Records for the exercise START

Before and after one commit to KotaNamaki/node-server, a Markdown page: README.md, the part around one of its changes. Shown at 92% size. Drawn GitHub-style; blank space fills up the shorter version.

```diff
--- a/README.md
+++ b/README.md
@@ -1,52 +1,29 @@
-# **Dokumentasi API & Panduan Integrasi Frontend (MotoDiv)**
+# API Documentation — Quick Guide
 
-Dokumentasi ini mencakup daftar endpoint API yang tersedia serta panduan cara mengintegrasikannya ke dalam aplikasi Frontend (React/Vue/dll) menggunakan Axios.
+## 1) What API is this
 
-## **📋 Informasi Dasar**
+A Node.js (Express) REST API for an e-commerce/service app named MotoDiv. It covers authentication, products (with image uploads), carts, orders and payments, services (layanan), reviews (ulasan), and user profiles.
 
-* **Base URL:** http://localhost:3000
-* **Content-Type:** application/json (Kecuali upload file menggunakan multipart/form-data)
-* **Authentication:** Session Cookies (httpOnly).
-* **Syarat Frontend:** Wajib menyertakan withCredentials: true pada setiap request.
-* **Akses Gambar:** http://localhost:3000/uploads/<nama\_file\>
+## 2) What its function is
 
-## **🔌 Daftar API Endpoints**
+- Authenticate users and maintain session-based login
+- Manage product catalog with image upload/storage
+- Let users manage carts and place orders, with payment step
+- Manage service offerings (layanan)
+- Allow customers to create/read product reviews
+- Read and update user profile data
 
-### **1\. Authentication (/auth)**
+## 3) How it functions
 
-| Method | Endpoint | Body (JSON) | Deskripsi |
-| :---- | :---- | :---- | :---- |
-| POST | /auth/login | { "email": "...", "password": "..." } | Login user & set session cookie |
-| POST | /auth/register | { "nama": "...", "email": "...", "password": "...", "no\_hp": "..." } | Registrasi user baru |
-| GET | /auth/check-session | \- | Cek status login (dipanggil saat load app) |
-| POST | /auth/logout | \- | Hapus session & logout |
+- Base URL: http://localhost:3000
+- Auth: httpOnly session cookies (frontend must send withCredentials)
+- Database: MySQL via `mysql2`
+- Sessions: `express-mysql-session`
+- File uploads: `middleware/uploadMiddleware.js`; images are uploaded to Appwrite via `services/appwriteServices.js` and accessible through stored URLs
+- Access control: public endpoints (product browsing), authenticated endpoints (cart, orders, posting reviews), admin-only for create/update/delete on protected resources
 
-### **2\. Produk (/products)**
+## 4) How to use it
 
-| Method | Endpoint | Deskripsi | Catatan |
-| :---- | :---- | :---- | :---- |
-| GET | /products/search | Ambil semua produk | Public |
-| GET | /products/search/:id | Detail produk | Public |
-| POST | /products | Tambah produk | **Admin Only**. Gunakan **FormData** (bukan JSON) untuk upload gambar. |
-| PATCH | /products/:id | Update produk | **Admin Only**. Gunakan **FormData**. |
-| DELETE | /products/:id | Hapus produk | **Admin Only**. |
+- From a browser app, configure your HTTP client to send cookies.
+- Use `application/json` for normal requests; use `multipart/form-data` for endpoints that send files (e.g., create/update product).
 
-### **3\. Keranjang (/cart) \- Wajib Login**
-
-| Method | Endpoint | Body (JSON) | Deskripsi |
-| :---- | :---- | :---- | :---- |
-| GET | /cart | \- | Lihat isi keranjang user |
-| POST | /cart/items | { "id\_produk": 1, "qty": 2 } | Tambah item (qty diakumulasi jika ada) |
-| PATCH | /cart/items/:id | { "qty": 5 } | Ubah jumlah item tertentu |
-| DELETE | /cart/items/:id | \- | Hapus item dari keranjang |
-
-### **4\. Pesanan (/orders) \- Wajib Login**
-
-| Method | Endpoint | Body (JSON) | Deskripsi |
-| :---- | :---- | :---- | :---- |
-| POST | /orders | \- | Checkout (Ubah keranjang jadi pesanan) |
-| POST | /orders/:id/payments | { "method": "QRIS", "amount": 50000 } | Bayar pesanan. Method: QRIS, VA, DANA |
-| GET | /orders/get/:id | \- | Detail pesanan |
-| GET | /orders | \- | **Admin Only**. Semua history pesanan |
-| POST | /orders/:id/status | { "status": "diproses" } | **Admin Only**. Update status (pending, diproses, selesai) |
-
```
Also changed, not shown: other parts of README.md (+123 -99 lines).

Records for the exercise END
Records for the exercise START

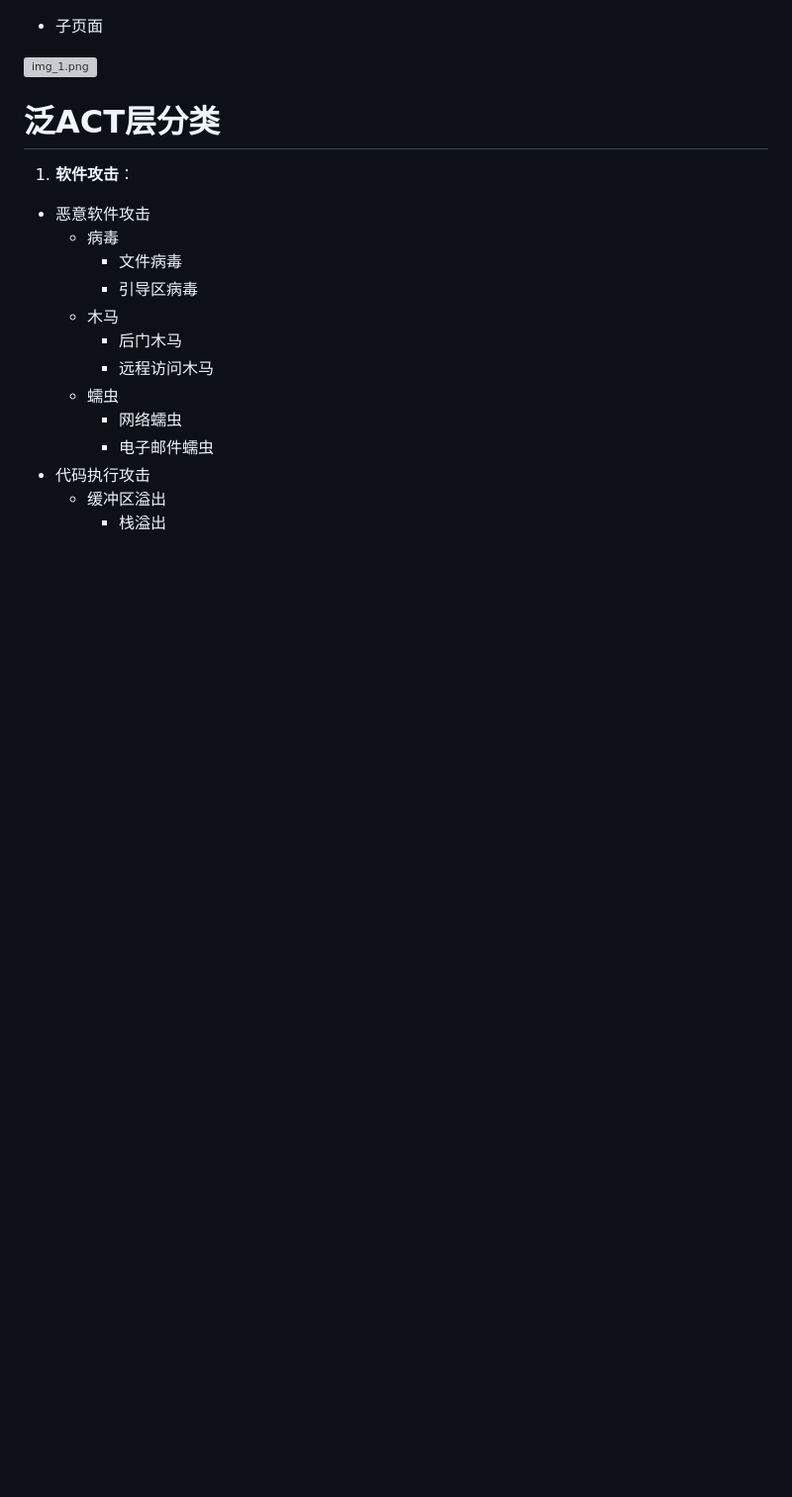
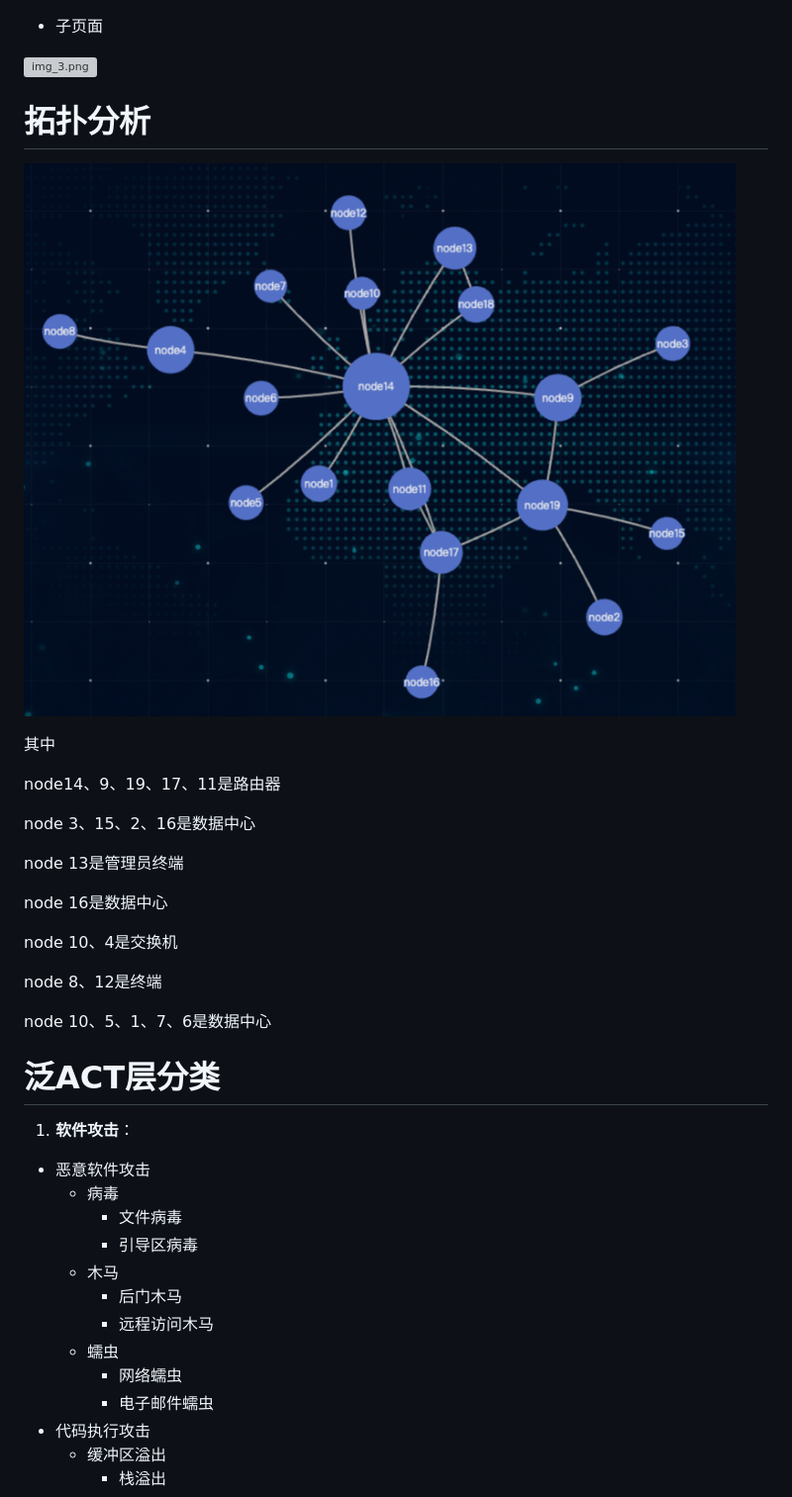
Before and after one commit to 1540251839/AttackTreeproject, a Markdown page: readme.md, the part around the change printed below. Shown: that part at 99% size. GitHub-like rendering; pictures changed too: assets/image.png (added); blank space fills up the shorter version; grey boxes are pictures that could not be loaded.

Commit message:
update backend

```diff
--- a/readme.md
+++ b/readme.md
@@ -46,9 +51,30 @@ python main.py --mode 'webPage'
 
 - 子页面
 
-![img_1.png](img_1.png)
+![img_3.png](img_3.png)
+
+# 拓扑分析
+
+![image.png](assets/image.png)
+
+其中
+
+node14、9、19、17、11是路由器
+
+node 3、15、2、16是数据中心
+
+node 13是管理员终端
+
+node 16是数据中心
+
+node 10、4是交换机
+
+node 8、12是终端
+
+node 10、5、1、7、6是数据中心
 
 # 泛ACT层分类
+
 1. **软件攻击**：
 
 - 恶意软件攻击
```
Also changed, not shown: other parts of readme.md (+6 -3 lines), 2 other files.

Records for the exercise END

■ **Exercise aim**:
Whenever the word "orders" shows up in a line, that line counts. Say how many lines of the data count, giving the number alone.

■ **Solution**:
9